April 2011 -
Some people might think it unwise to plan a trip to the hills more than two days in advance, let alone two months. But being southern in address, frugal by nature and a non-driver by choice, there is little I can do but throw caution to the wind and commit to the uncertainties of the Scottish weather and plan my adventures early. So on the last day of the stag stalking season, two friends and I from the deepest corners of England’s home counties converged at London Euston to catch the evening sleeper train heading north.
For anyone not familiar with the sleeper, it is nothing if not enjoyable. We lounged in leather sofas while being served cold beer and poring over maps of far-flung lands (in this case OS Explorer map 429) before retiring to our snug bunks, the gentle 80mph perfect for rocking us to sleep. Then in the morning, a cheerful knock at the door and a hot coffee in bed, served in good time to rouse oneself from gentle slumbers and be deposited, early in fact, at the destination of choice.
So it was at 8.30am on a Friday morning, we found ourselves at Inverness station immersed in a misty drizzle. The short interval before our onward train towards Kyle of Lochash allowed little opportunity to source the full-cooked breakfast of our slightly inebriated dreams, meaning a station concourse special for us – flimsy cups full of sausage and beans with disintegrating bags of half-buttered toast.
Achnashellach Station in Glen Carron is a request stop on the line towards Skye. It appears to serve little in the way of foot traffic, but provides an ideal access point to the hills around Loch Monar. With a spring in our step we headed south to the first great obstacle. Note to following parties – we thought that fording the River Carron was possible at the point that the crow would fly, or alternatively, that the footbridge upstream at Craig would still exist to allow our safe and dry passage. We were wrong, twice. Thus, two hours later than planned we finally gained the footpath up through Achnashellach Forest, meandered heavily below Carn Mor and sweated up over the steeper slope of Aon Cheum. Dutch Rob in particular struggling having foolishly agreed to carry the weekend’s supply of fuel. Us, we remained quiet and deferred to injuries of old.
From the top plateau, the first views of the next days’ itinerary revealed a covering of light snow above 700 metres and the first fleeting glimpses of some blue sky above. More immediately, the gentle descent path was located amongst the lochan and we followed the steep-sided stream to the bothy on the valley floor below.

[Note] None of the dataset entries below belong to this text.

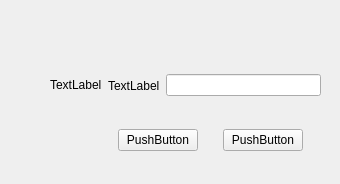
hhyvs111/FileManagement, file FileManagement/MyMessageBox.ui: the form before one commit.
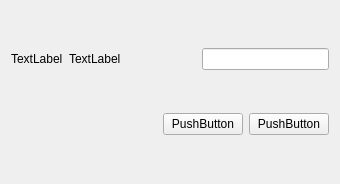
The form after the commit.

The edit to the form file:
```diff
--- a/FileManagement/MyMessageBox.ui
+++ b/FileManagement/MyMessageBox.ui
@@ -13,23 +13,9 @@
   <property name="windowTitle">
    <string>Form</string>
   </property>
-  <widget class="QWidget" name="horizontalLayoutWidget">
-   <property name="geometry">
-    <rect>
-     <x>50</x>
-     <y>50</y>
-     <width>271</width>
-     <height>71</height>
-    </rect>
-   </property>
+  <layout class="QVBoxLayout" name="verticalLayout">
+   <item>
    <layout class="QHBoxLayout" name="horizontalLayout">
-    <item>
-     <widget class="QLabel" name="MessageContent">
-      <property name="text">
-       <string>&lt;html&gt;&lt;head/&gt;&lt;body&gt;&lt;p&gt;TextLabel&lt;/p&gt;&lt;/body&gt;&lt;/html&gt;</string>
-      </property>
-     </widget>
-    </item>
     <item>
      <widget class="QLabel" name="MessageIcon">
       <property name="text">
@@ -37,20 +23,25 @@
       </property>
      </widget>
     </item>
+     <item>
+      <widget class="QLabel" name="MessageContent">
+       <property name="sizePolicy">
+        <sizepolicy hsizetype="Expanding" vsizetype="Preferred">
+         <horstretch>0</horstretch>
+         <verstretch>0</verstretch>
+        </sizepolicy>
+       </property>
+       <property name="text">
+        <string>&lt;html&gt;&lt;head/&gt;&lt;body&gt;&lt;p&gt;TextLabel&lt;/p&gt;&lt;/body&gt;&lt;/html&gt;</string>
+       </property>
+      </widget>
+     </item>
     <item>
      <widget class="QLineEdit" name="inputContent"/>
     </item>
    </layout>
-  </widget>
-  <widget class="QWidget" name="horizontalLayoutWidget_2">
-   <property name="geometry">
-    <rect>
-     <x>100</x>
-     <y>120</y>
-     <width>221</width>
-     <height>41</height>
-    </rect>
-   </property>
+   </item>
+   <item>
    <layout class="QHBoxLayout" name="horizontalLayout_2">
     <item>
      <spacer name="horizontalSpacer">
@@ -80,19 +71,6 @@
       </property>
      </widget>
     </item>
-    <item>
-     <spacer name="horizontalSpacer_2">
-      <property name="orientation">
-       <enum>Qt::Horizontal</enum>
-      </property>
-      <property name="sizeHint" stdset="0">
-       <size>
-        <width>40</width>
-        <height>20</height>
-       </size>
-      </property>
-     </spacer>
-    </item>
     <item>
      <widget class="QPushButton" name="pButtonCancel">
       <property name="styleSheet">
@@ -103,21 +81,9 @@
       </property>
      </widget>
     </item>
-    <item>
-     <spacer name="horizontalSpacer_3">
-      <property name="orientation">
-       <enum>Qt::Horizontal</enum>
-      </property>
-      <property name="sizeHint" stdset="0">
-       <size>
-        <width>40</width>
-        <height>20</height>
-       </size>
-      </property>
-     </spacer>
-    </item>
-   </layout>
-  </widget>
+    </layout>
+   </item>
+  </layout>
  </widget>
  <resources/>
  <connections/>
```
Lines whose indentation alone changed are shown as unchanged.
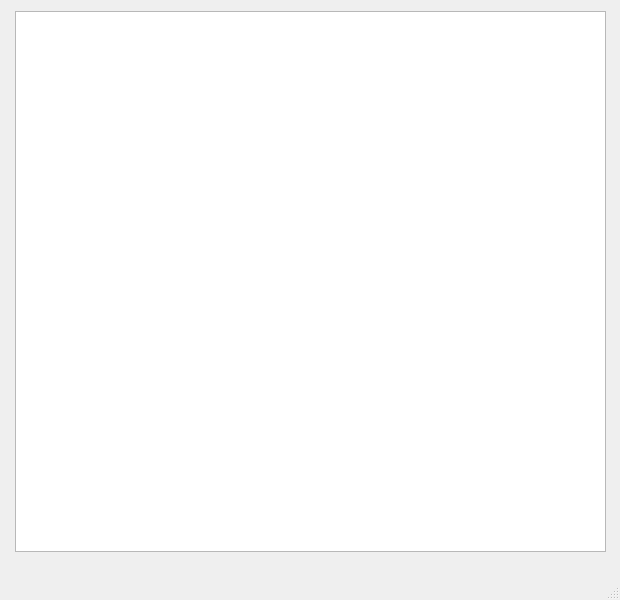
First picture: the form in src/RouteViewer.ui, repository neotron/EDPathFinder, before the edit.
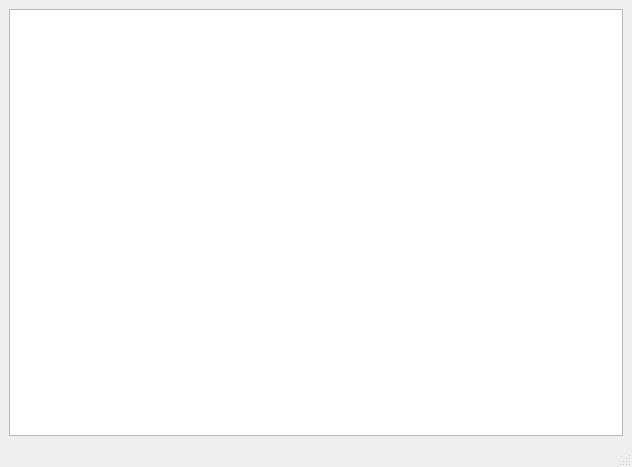
Second picture: the form after the edit.

What changed in the file:
```diff
--- a/src/RouteViewer.ui
+++ b/src/RouteViewer.ui
@@ -6,29 +6,35 @@
    <rect>
     <x>0</x>
     <y>0</y>
-    <width>620</width>
-    <height>600</height>
+    <width>632</width>
+    <height>467</height>
    </rect>
   </property>
+  <property name="sizePolicy">
+   <sizepolicy hsizetype="MinimumExpanding" vsizetype="MinimumExpanding">
+    <horstretch>1</horstretch>
+    <verstretch>0</verstretch>
+   </sizepolicy>
+  </property>
   <property name="windowTitle">
    <string>Route Viewer</string>
   </property>
   <widget class="QWidget" name="centralwidget">
-   <widget class="QWidget" name="">
-    <property name="geometry">
-     <rect>
-      <x>15</x>
-      <y>11</y>
-      <width>591</width>
-      <height>541</height>
-     </rect>
-    </property>
-    <layout class="QVBoxLayout" name="verticalLayout_2" stretch="0">
-     <property name="sizeConstraint">
-      <enum>QLayout::SetNoConstraint</enum>
-     </property>
+   <property name="sizePolicy">
+    <sizepolicy hsizetype="MinimumExpanding" vsizetype="MinimumExpanding">
+     <horstretch>0</horstretch>
+     <verstretch>0</verstretch>
+    </sizepolicy>
+   </property>
+   <layout class="QVBoxLayout" name="verticalLayout_2">
      <item>
       <widget class="QTableView" name="tableView">
+      <property name="minimumSize">
+       <size>
+        <width>400</width>
+        <height>200</height>
+       </size>
+      </property>
        <property name="alternatingRowColors">
         <bool>true</bool>
        </property>
@@ -36,13 +42,12 @@
      </item>
     </layout>
    </widget>
-  </widget>
   <widget class="QMenuBar" name="menubar">
    <property name="geometry">
     <rect>
      <x>0</x>
      <y>0</y>
-     <width>620</width>
+     <width>632</width>
      <height>22</height>
     </rect>
    </property>
```
Lines whose indentation alone changed are shown as unchanged.
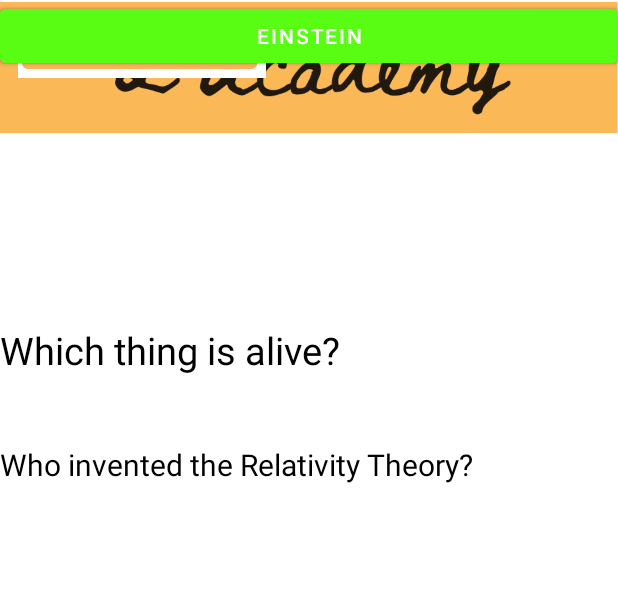
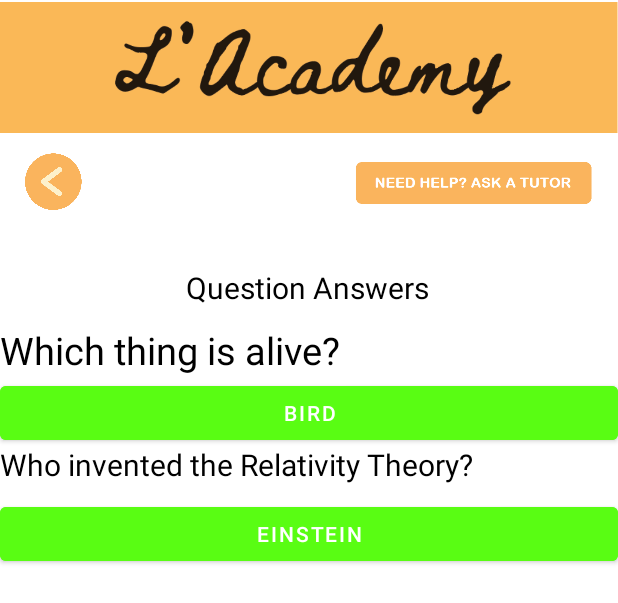
Before and after one commit to ETS-Android5/L-Academy, an Android app: the layout answers_mcq.xml on its own in the app's theme, with its tools: preview values and no code run, on a phone screen of 412 x 824 dp. Shown: the top 603 px of the screen. Run offline under Robolectric (Android 15) with nearby library versions, the phone set to English and light mode, and no system bars.

Commit message:
I have contributed as well

```diff
--- a/MyApplication/app/src/main/res/layout/answers_mcq.xml
+++ b/MyApplication/app/src/main/res/layout/answers_mcq.xml
@@ -18,13 +18,14 @@
         android:id="@+id/choice1"
         android:layout_width="match_parent"
         android:layout_height="wrap_content"
+        android:layout_marginTop="2dp"
         android:backgroundTint="#59FD13"
         android:padding="8dp"
         android:text="bird"
         android:textColor="#fff"
         android:textColorHint="@color/black"
-        tools:layout_editor_absoluteX="0dp"
-        tools:layout_editor_absoluteY="251dp" />
+        app:layout_constraintStart_toStartOf="parent"
+        app:layout_constraintTop_toBottomOf="@+id/textView" />
 
     <TextView
         android:id="@+id/textView3"
@@ -33,8 +34,9 @@
         android:text="Question Answers"
         android:textColor="@color/black"
         android:textSize="20sp"
-        tools:layout_editor_absoluteX="123dp"
-        tools:layout_editor_absoluteY="171dp" />
+        app:layout_constraintBottom_toTopOf="@+id/textView"
+        app:layout_constraintEnd_toEndOf="parent"
+        app:layout_constraintStart_toStartOf="parent" />
 
     <Button
         android:id="@+id/choice2"
@@ -45,8 +47,8 @@
         android:text="Einstein"
         android:textColor="#fff"
         android:textColorHint="@color/black"
-        tools:layout_editor_absoluteX="0dp"
-        tools:layout_editor_absoluteY="335dp" />
+        app:layout_constraintStart_toStartOf="parent"
+        app:layout_constraintTop_toBottomOf="@+id/textView4" />
 
     <TextView
         android:id="@+id/textView4"
@@ -76,10 +78,10 @@
         android:layout_height="62dp"
         android:backgroundTint="#00FFFFFF"
         android:scaleType="fitCenter"
-        android:tint="#00FFFFFF"
+        app:layout_constraintStart_toStartOf="parent"
+        app:layout_constraintTop_toBottomOf="@+id/imageView"
         app:srcCompat="@drawable/back_button"
-        tools:layout_editor_absoluteX="0dp"
-        tools:layout_editor_absoluteY="90dp" />
+        tools:ignore="SpeakableTextPresentCheck" />
 
     <ImageButton
         android:id="@+id/imageButton6"
@@ -87,9 +89,9 @@
         android:layout_height="67dp"
         android:backgroundTint="#00FFFFFF"
         android:scaleType="fitCenter"
-        android:tint="#00FFFFFF"
+        app:layout_constraintEnd_toEndOf="parent"
+        app:layout_constraintTop_toBottomOf="@+id/imageView"
         app:srcCompat="@drawable/need_help"
-        tools:layout_editor_absoluteX="220dp"
-        tools:layout_editor_absoluteY="90dp" />
+        tools:ignore="SpeakableTextPresentCheck" />
 
 </androidx.constraintlayout.widget.ConstraintLayout>
```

Apparently Bearnais was once considered the coldest bothy in the land. Instead, we found a warm, welcoming, wood-panelled and immaculately tidy place that with some logs in the burner and a brew on the go soon became our home in the hills. Conversations and reminiscences flowed as we waited for company, but nobody came and we were left alone to the joy of shared provisions and a peaceful early night.
The next day broke to a calm sky with a hint of late autumn sunshine. Much excitement too with Dutch Rob’s discovery that, according to the bothy book, roughly a quarter of recent visitors hailed from his motherland – the reasons for which we pondered as we burnt off our breakfast of oats across the flanks of a nameless hillside to gain the crest of the path at the head of Bealach an Sgoltaidh. There, a wall of indistinct purpose points the way to the steep zigzagging path through the two-tiered north face of Bidein a Choire Sheasgaich. But with the instructions of a better half still ringing in my ears, the intended scramble ascent was soon abandoned due to thick coatings of ice in inconvenient places and we opted instead for a path of least consequences to gain the summit for an early lunch and views of coffee-table book proportions.
Onwards we went, descending to the saddle and climbing the broad slopes of Lurg Mhor. However, the ice made the traverse towards Meall Mor a little more awkward than some group members could stomach and so, at the chilly shadows of the final exposed step, fear overcame valour and an alternative route was found. This took us down to the shores of Loch Calavie and the sanctuary of the clearly defined and sun-bathed footpath towards Bendronaig Lodge, veering on to Loch an Laoigh.
As the light faded, we bowed our heads to the laws of fate whose wisdom in curtailing our summit push a few hours earlier had better judged the tiredness in our limbs. We slipped, slithered and hopped across the flat boggy lands to the still silent and empty Bearnais bothy for a peaceful night of dice games and cheap corner shop whisky.
Sunday arrived late in the warmth of our sleeping bags, but still without a soul in sight, we bade farewell to Bearnais with promises to return. Following the footpath heading southwest, we steadily climbed to reach the anonymous pass offering stunning views across to Torridon and Skye. At the waterfalls of Eas na Creige Duibhe Moire, we ambled on, hearing but not seeing in a shameful haste to cover the distance quickly. At Achintree it is only a short walk back to the station at Strathcarron from where the return journey could be made. However we’d planned another night in Lochcarron, where the adventure continued, but one of less glorious a story than should grace these pages.
This is a copy of an article soon to be published in the newsletter of the Mountain Bothy Association.
Words and pictures by Gary Shipp.